- _TASK DIRECTIONS_
Among the lines of the records, find all that carry the word "family" and copy them.
RECORDED DATA section start
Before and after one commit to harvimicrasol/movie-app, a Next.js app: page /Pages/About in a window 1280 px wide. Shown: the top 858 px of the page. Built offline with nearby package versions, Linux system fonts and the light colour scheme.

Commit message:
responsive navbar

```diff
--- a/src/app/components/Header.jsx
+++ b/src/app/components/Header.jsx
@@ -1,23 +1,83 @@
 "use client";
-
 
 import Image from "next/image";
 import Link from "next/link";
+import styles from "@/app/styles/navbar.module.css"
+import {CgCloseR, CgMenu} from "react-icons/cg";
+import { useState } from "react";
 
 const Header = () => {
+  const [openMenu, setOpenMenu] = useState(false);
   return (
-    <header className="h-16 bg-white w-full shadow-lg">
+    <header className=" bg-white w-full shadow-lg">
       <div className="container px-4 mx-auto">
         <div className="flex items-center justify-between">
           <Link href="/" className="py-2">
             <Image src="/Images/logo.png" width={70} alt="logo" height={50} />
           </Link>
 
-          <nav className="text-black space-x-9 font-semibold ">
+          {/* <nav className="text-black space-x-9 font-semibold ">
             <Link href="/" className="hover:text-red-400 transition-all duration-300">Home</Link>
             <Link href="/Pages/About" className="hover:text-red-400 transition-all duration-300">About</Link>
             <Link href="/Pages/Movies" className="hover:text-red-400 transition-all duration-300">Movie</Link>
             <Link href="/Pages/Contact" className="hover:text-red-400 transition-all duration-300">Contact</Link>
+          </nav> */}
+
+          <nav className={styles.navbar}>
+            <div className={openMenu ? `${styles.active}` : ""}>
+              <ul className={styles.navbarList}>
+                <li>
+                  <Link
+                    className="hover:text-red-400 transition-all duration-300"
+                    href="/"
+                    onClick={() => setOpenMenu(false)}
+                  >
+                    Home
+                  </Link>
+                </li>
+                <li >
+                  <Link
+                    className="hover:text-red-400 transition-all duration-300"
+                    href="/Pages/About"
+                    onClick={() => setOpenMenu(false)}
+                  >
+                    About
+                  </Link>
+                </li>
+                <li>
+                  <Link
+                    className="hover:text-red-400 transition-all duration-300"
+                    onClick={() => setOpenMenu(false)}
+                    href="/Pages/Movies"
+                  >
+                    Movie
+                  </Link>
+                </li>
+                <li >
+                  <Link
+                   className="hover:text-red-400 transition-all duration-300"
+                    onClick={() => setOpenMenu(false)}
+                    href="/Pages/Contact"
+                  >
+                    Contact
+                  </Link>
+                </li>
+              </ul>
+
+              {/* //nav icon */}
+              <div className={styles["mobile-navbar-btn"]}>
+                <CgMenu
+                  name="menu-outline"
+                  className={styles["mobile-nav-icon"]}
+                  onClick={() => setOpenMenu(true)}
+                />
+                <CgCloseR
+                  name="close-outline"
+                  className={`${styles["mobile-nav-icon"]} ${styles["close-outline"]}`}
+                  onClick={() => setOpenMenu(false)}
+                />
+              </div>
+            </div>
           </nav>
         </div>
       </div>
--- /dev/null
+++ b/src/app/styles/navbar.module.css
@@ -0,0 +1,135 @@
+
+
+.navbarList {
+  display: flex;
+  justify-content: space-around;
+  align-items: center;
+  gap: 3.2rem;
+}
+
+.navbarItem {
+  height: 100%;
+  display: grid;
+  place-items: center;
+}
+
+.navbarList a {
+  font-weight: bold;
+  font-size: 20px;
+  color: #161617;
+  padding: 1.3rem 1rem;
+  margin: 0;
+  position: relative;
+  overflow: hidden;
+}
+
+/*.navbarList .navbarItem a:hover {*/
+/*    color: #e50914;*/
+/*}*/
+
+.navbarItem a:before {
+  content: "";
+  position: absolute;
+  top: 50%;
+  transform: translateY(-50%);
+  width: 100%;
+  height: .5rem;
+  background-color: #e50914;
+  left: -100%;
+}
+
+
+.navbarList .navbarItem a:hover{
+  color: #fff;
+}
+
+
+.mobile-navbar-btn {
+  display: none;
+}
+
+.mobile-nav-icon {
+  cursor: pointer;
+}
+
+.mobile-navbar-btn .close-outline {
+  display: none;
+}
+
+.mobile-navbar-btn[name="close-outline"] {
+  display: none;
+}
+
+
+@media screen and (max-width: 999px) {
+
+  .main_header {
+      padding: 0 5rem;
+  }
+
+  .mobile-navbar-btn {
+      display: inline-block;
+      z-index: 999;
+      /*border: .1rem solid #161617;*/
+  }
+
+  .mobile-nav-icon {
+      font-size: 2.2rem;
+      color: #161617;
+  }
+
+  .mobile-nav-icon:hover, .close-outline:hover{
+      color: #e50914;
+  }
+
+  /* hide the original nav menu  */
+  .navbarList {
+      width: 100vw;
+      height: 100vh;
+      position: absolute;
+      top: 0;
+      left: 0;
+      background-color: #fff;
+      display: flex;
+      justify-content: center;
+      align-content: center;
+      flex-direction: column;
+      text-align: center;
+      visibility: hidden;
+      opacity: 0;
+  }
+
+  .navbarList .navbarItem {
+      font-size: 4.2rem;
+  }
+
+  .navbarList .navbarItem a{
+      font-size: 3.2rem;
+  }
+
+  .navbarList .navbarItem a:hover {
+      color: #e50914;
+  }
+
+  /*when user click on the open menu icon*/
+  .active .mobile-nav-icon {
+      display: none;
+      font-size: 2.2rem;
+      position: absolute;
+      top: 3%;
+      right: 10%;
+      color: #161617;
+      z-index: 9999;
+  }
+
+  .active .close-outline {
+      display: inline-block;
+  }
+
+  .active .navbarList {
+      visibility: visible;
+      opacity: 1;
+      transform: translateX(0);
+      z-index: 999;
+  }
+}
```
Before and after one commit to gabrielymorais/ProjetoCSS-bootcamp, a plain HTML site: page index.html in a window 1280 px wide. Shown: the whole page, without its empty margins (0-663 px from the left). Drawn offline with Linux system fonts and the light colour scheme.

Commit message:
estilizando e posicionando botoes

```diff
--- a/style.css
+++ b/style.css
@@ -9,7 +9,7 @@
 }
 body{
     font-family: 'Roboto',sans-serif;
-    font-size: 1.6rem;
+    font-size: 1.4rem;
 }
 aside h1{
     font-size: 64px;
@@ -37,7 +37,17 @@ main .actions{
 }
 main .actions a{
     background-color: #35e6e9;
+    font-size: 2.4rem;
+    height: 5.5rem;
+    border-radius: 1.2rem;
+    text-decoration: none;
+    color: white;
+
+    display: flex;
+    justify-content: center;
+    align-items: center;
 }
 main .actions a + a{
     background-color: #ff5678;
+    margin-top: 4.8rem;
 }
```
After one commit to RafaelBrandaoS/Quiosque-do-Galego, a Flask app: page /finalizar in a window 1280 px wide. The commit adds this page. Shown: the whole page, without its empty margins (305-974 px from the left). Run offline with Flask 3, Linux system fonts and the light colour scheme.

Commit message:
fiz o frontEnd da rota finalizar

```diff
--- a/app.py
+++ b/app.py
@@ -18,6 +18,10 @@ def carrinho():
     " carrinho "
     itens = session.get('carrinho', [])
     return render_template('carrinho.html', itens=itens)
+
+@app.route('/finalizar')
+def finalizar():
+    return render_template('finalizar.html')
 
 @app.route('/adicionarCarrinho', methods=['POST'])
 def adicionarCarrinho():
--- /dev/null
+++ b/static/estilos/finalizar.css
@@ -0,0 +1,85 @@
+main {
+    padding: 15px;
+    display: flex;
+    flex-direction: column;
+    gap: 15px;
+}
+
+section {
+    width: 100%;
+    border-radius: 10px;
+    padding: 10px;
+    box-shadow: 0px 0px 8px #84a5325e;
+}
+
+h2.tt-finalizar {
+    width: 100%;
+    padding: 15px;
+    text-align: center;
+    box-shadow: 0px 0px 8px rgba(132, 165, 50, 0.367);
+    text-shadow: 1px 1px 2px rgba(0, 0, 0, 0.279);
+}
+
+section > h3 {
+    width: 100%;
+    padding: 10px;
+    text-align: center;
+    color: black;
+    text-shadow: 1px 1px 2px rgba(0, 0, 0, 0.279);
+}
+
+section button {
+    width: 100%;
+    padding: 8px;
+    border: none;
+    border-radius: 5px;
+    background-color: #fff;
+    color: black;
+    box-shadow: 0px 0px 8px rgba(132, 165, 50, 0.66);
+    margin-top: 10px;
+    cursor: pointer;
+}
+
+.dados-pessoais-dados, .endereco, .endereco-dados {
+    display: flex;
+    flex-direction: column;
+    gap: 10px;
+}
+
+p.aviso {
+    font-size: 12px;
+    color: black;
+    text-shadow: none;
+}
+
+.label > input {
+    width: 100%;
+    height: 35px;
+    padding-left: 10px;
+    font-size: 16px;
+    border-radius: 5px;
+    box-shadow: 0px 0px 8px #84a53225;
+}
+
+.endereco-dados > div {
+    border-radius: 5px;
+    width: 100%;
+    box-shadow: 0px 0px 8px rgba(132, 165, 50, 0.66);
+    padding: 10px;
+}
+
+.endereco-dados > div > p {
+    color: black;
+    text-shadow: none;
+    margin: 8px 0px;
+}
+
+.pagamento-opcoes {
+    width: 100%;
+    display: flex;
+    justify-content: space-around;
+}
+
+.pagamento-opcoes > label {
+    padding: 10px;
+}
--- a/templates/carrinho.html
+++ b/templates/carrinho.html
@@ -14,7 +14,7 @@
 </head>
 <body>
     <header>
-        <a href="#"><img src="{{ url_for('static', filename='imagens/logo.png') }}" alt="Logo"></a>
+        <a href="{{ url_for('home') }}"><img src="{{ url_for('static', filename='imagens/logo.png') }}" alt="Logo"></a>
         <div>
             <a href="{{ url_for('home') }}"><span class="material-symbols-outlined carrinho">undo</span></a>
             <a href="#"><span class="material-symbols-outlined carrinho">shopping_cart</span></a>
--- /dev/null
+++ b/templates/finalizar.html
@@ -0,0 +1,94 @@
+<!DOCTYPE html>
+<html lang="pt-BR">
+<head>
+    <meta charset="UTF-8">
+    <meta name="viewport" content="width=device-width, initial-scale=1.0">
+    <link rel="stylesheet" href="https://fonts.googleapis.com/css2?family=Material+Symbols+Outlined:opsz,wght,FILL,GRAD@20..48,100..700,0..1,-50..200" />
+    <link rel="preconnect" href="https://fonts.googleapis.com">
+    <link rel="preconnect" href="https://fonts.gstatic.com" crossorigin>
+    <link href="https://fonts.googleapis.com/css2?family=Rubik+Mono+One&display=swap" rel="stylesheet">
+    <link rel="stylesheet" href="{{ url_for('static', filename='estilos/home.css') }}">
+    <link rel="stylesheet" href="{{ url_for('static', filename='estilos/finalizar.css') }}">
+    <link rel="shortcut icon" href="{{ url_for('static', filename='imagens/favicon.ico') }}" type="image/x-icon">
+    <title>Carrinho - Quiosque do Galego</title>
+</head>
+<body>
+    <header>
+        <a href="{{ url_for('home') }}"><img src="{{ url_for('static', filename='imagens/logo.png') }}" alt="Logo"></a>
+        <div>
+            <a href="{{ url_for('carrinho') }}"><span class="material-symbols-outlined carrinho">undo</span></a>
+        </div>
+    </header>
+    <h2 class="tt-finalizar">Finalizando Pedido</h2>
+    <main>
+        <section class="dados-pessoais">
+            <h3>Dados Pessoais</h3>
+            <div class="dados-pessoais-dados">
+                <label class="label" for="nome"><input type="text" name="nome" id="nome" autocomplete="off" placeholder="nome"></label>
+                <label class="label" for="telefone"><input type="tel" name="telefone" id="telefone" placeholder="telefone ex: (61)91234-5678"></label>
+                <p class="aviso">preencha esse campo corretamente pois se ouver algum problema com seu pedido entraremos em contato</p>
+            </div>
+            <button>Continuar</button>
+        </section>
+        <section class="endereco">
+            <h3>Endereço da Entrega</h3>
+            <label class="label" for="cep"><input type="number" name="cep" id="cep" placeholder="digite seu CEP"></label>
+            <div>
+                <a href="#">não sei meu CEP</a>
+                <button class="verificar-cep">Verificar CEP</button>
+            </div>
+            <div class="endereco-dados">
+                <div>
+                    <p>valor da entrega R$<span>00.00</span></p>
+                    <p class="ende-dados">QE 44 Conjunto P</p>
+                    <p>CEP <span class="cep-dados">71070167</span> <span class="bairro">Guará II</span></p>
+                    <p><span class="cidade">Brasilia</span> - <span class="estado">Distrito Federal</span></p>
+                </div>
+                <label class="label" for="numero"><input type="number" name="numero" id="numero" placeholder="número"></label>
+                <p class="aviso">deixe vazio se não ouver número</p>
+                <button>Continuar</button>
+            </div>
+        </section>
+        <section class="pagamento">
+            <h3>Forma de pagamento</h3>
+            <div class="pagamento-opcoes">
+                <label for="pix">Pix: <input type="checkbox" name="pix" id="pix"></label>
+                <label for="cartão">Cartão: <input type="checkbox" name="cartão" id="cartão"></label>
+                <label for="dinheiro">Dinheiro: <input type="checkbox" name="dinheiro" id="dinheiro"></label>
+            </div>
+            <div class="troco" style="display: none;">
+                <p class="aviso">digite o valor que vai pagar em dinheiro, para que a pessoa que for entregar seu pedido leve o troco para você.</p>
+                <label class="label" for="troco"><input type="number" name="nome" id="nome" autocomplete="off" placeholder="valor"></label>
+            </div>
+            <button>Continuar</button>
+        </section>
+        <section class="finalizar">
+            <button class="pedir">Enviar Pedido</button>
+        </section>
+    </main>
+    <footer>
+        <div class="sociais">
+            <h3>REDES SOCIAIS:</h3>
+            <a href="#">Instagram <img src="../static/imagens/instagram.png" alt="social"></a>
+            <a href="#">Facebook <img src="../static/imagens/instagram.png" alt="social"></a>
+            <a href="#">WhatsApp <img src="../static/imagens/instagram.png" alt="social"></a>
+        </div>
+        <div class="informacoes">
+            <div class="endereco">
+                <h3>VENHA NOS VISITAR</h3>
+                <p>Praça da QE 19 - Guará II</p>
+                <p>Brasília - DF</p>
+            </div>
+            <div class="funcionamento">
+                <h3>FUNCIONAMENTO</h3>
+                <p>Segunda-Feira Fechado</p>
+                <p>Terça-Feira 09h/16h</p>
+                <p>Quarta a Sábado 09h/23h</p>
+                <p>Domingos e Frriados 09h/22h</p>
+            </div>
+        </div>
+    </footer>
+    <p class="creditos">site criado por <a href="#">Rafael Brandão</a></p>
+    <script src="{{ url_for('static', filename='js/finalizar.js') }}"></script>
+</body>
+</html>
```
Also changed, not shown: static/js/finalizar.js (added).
RECORDED DATA section end
- _ANSWER TO THE EXERCISE_
     font-family: 'Roboto',sans-serif;
+    <link rel="stylesheet" href="https://fonts.googleapis.com/css2?family=Material+Symbols+Outlined:opsz,wght,FILL,GRAD@20..48,100..700,0..1,-50..200" />
+    <link href="https://fonts.googleapis.com/css2?family=Rubik+Mono+One&display=swap" rel="stylesheet">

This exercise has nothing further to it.